Segment Start: Input records
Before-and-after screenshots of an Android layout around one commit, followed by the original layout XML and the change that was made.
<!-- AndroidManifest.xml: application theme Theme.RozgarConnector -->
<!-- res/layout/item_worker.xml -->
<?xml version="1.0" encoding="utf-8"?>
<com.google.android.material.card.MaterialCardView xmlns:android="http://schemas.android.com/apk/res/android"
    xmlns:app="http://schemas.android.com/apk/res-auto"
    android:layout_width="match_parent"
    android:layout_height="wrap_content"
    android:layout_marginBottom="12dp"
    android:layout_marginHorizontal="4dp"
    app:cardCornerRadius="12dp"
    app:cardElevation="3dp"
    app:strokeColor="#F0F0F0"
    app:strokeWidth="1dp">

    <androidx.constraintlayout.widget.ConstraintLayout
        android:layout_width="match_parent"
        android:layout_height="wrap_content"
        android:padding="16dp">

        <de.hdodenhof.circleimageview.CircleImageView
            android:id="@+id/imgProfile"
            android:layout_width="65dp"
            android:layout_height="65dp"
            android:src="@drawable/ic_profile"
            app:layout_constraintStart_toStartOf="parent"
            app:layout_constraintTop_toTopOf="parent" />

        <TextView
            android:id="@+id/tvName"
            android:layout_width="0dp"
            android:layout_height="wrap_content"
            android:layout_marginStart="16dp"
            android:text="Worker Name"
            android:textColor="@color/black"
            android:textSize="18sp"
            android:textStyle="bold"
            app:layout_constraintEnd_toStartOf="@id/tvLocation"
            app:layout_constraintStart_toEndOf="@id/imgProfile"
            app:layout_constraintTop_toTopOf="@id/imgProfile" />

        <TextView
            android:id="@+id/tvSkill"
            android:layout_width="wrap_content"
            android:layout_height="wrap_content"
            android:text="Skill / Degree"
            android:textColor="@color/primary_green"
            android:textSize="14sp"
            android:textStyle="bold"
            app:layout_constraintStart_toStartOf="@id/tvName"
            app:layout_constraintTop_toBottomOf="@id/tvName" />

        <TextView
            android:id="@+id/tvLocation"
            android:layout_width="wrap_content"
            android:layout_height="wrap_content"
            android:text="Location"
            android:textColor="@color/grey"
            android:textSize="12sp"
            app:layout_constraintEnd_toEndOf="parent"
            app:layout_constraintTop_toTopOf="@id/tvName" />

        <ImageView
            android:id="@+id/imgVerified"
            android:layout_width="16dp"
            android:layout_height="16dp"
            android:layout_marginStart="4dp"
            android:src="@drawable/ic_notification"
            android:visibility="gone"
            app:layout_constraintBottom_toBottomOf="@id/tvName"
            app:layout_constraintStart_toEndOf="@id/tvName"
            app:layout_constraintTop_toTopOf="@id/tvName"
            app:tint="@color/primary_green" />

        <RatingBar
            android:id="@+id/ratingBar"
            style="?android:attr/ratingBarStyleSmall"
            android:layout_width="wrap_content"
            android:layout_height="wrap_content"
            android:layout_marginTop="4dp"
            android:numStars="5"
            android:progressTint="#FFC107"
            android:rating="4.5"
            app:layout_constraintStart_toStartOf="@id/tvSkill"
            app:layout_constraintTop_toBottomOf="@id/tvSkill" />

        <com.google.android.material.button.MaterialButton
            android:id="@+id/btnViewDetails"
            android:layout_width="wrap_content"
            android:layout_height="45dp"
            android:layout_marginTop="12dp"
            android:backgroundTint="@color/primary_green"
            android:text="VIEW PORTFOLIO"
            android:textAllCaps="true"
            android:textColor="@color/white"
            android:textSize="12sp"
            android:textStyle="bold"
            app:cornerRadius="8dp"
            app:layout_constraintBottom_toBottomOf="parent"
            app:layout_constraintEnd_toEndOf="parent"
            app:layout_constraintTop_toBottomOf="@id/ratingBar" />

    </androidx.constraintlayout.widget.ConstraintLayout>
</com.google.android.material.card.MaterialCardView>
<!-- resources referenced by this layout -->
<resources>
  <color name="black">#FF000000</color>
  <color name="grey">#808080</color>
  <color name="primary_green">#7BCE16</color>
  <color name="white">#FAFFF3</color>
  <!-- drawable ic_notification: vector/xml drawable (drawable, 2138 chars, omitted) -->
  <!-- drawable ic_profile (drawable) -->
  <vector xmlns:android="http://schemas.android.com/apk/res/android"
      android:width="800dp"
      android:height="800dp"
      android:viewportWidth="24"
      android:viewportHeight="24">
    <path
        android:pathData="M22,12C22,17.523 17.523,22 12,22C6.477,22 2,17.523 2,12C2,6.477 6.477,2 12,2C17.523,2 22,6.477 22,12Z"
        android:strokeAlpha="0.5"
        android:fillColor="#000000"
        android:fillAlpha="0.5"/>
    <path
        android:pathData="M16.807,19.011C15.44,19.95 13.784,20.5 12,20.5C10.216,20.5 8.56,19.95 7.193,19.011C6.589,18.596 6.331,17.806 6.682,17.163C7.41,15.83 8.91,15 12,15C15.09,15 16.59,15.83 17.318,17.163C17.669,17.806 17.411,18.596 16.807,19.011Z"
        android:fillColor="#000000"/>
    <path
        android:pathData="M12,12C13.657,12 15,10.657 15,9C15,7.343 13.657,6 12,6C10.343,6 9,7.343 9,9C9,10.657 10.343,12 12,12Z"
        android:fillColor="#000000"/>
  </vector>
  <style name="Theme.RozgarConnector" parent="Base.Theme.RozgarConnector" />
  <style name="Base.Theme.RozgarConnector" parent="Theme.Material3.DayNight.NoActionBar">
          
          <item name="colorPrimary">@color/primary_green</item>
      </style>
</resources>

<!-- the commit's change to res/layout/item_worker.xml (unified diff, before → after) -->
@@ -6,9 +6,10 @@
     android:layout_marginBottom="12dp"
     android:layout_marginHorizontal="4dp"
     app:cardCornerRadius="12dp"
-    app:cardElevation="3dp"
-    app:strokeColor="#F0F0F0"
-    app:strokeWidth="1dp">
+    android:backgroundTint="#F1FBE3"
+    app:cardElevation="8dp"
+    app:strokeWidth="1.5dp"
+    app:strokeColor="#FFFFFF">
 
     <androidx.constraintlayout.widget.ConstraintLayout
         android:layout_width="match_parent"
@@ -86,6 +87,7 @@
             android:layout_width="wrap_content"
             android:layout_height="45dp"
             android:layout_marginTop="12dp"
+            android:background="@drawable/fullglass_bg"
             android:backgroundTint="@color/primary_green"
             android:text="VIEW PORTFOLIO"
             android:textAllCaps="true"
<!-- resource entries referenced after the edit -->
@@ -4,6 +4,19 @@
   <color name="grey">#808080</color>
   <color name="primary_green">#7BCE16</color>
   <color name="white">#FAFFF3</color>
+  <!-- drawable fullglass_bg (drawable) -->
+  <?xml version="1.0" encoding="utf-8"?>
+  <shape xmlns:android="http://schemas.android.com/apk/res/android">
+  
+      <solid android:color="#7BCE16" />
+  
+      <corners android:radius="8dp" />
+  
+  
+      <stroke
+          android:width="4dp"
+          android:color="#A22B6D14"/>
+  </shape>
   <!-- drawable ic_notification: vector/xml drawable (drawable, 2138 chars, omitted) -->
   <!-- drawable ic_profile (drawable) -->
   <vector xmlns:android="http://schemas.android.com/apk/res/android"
Segment End: Input records
Segment Start: Input records
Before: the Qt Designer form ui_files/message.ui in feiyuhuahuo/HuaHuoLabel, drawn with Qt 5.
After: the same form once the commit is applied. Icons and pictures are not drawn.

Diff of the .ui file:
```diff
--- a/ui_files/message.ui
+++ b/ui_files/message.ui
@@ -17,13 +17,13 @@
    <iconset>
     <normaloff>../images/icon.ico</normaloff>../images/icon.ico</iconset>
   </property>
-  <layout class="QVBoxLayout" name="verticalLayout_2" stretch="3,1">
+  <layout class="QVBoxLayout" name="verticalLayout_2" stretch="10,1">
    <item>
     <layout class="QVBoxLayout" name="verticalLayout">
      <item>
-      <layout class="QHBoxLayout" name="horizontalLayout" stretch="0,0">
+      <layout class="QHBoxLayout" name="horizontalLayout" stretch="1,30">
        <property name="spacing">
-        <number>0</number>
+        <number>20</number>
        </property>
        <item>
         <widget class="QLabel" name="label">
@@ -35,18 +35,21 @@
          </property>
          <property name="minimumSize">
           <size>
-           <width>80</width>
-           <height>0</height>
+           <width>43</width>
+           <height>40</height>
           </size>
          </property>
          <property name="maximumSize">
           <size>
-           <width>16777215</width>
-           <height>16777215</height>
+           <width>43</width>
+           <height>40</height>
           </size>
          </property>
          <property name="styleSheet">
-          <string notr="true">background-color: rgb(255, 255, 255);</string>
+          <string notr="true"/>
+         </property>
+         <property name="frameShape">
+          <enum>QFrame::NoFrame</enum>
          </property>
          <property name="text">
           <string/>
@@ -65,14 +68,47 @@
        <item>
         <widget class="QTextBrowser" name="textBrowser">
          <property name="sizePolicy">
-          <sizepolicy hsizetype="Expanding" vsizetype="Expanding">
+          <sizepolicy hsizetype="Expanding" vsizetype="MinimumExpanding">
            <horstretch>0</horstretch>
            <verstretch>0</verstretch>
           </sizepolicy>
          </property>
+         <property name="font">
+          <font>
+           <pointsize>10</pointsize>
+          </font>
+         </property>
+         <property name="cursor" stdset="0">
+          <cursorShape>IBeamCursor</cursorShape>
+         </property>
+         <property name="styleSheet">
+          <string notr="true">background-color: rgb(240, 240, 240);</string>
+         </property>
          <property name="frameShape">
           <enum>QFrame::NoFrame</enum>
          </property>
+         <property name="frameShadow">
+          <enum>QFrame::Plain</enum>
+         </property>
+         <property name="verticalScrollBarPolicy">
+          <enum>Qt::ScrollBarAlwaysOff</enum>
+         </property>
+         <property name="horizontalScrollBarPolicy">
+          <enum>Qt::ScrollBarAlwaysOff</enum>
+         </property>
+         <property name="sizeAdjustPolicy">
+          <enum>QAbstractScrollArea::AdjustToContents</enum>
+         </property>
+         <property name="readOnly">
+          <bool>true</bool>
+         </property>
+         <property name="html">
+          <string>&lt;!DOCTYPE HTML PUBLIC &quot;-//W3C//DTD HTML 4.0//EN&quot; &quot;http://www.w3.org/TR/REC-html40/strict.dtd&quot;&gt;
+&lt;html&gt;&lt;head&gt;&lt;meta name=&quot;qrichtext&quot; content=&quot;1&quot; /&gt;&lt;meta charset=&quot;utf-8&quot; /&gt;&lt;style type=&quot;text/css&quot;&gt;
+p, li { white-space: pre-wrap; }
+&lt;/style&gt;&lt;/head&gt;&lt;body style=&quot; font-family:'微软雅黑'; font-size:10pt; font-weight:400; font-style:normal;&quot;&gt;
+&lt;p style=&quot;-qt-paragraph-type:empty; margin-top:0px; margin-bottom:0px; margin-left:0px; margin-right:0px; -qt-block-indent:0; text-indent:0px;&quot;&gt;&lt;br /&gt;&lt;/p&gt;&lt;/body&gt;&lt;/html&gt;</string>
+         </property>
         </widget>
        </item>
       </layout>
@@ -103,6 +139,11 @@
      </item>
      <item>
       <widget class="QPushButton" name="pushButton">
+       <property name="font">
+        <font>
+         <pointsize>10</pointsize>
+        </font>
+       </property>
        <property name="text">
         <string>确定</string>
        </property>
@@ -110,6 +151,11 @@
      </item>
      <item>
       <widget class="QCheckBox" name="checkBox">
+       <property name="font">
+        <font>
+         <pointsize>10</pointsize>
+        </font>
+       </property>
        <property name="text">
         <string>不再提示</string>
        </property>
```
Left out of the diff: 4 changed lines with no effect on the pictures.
Segment End: Input records
→ What you have to do:
Search the records above for the string "true". Report each line that has it.

→ Response area:
            android:textAllCaps="true"
             android:textAllCaps="true"
-          <string notr="true">background-color: rgb(255, 255, 255);</string>
+          <string notr="true"/>
+          <string notr="true">background-color: rgb(240, 240, 240);</string>
+          <bool>true</bool>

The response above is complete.